Dec 1 1993
Parkinson's Law states that 'work expands to fill the time available'. While strenuously denied by management consultants, bureaucrats and efficiency experts, the law is borne out by disinterested observation of any organization. The book goes far beyond its famous theorem, though. The author goes on to explain how to meet the most important people at a social gathering and why, as a matter of mathematical certainty, the time spent debating an issue is inversely proportional to its objective importance. Justly famous for more than forty years, Parkinson's Law is at once a bracingly cynical primer on the reality of human organization, and an innoculation against the wilful optimism to which we as a species are prone.
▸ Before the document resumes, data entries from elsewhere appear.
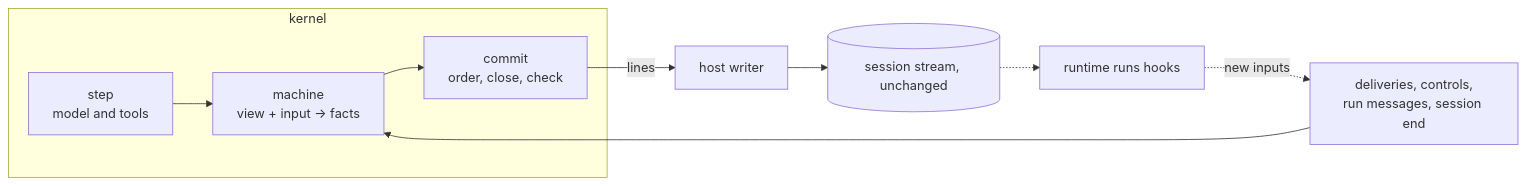
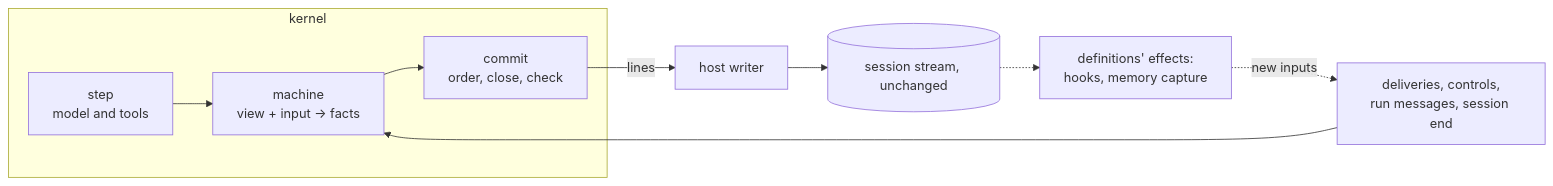
The fourth of 6 diagrams in research/session-kernel.md (vercel/eve), drawn with Mermaid before and after one commit. The commit also changed other lines of this file, not shown here.

Commit message:
docs(research): describe eve as a kernel, definitions, and hosts

````diff
--- a/research/session-kernel.md
+++ b/research/session-kernel.md
@@ -120,12 +94,12 @@
 ```mermaid
 flowchart LR
   subgraph Kernel["kernel"]
     Step["step<br/>model and tools"] --> Machine["machine<br/>view + input → facts"]
     Machine --> Commit["commit<br/>order, close, check"]
   end
   Inputs["deliveries, controls,<br/>run messages, session end"] --> Machine
   Commit -- lines --> Host["host writer"]
   Host --> Stream[("session stream, unchanged")]
-  Stream -.-> Hooks["runtime runs hooks"]
-  Hooks -. new inputs .-> Inputs
+  Stream -.-> Effects["definitions' effects:<br/>hooks, memory capture"]
+  Effects -. new inputs .-> Inputs
 ```
````
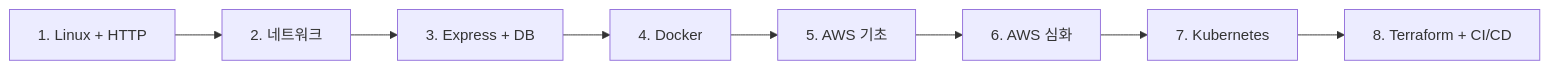
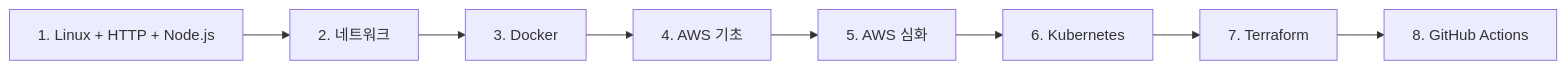
One commit to skkuding/cookbook changed the diagram in content/docs/infra/Getting Started.md. Above: the diagram before and after it, drawn with Mermaid. The commit also changed other lines of this file and 16 other files, not shown here.

````diff
--- a/content/docs/infra/Getting Started.md
+++ b/content/docs/infra/Getting Started.md
@@ -24,10 +24,10 @@
 ```mermaid
 flowchart LR
-  A["1. Linux + HTTP"] --> B["2. 네트워크"]
-  B --> C["3. Express + DB"]
-  C --> D["4. Docker"]
-  D --> E["5. AWS 기초"]
-  E --> F["6. AWS 심화"]
-  F --> G["7. Kubernetes"]
-  G --> H["8. Terraform + CI/CD"]
+  A["1. Linux + HTTP + Node.js"] --> B["2. 네트워크"]
+  B --> C["3. Docker"]
+  C --> D["4. AWS 기초"]
+  D --> E["5. AWS 심화"]
+  E --> F["6. Kubernetes"]
+  F --> G["7. Terraform"]
+  G --> H["8. GitHub Actions"]
 ```
````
--This text refers to an out of print or unavailable edition of this title.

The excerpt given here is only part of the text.